[Task]:
Scan the records for "profile". Report each line that includes it.

[Dataset records]:
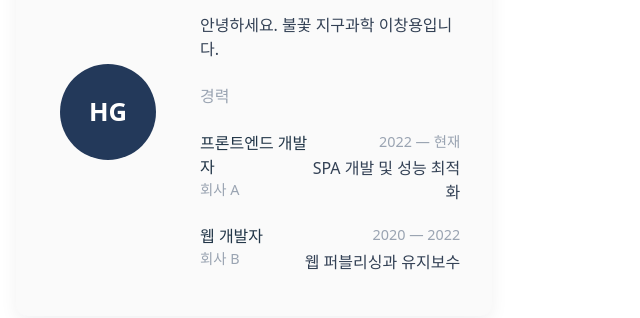
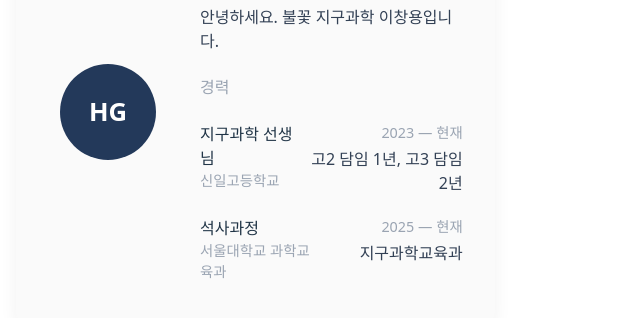
Before and after one commit to bluedragon-earth/251120-github, a website built with Vite: page index.html in a window 1280 px wide. Shown: the part 288-606 px from the top of the page, without its empty margins (0-640 px from the left). Built offline with nearby package versions, Linux system fonts and the light colour scheme.

Commit message:
feat: 프로필 경력 정보 업데이트 및 형식 수정

```diff
--- a/index.html
+++ b/index.html
@@ -17,29 +17,28 @@
         <div class="profile-right">
           <h1 class="profile-name">이창용</h1>
           <div class="profile-title">지구과학 선생님 — <span class="profile-location">서울, 대한민국</span></div>
-          <p class="profile-bio">안녕하세요. 불꽃 지구과학 이창용입니다.
-          </p>
+          <p class="profile-bio">안녕하세요. 불꽃 지구과학 이창용입니다.</p>
 
           <h2 class="section-heading">경력</h2>
           <ul class="experience-list">
             <li class="experience-item">
               <div class="exp-left">
-                <div class="exp-role">프론트엔드 개발자</div>
-                <div class="exp-company">회사 A</div>
+                <div class="exp-role">지구과학 선생님</div>
+                <div class="exp-company">신일고등학교</div>
               </div>
               <div class="exp-right">
-                <div class="exp-period">2022 — 현재</div>
-                <div class="exp-desc">SPA 개발 및 성능 최적화</div>
+                <div class="exp-period">2023 — 현재</div>
+                <div class="exp-desc">고2 담임 1년, 고3 담임 2년</div>
               </div>
             </li>
             <li class="experience-item">
               <div class="exp-left">
-                <div class="exp-role">웹 개발자</div>
-                <div class="exp-company">회사 B</div>
+                <div class="exp-role">석사과정</div>
+                <div class="exp-company">서울대학교 과학교육과</div>
               </div>
               <div class="exp-right">
-                <div class="exp-period">2020 — 2022</div>
-                <div class="exp-desc">웹 퍼블리싱과 유지보수</div>
+                <div class="exp-period">2025 — 현재</div>
+                <div class="exp-desc">지구과학교육과</div>
               </div>
             </li>
           </ul>
```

[Written response]:
         <div class="profile-right">
           <h1 class="profile-name">이창용</h1>
           <div class="profile-title">지구과학 선생님 — <span class="profile-location">서울, 대한민국</span></div>
-          <p class="profile-bio">안녕하세요. 불꽃 지구과학 이창용입니다.
+          <p class="profile-bio">안녕하세요. 불꽃 지구과학 이창용입니다.</p>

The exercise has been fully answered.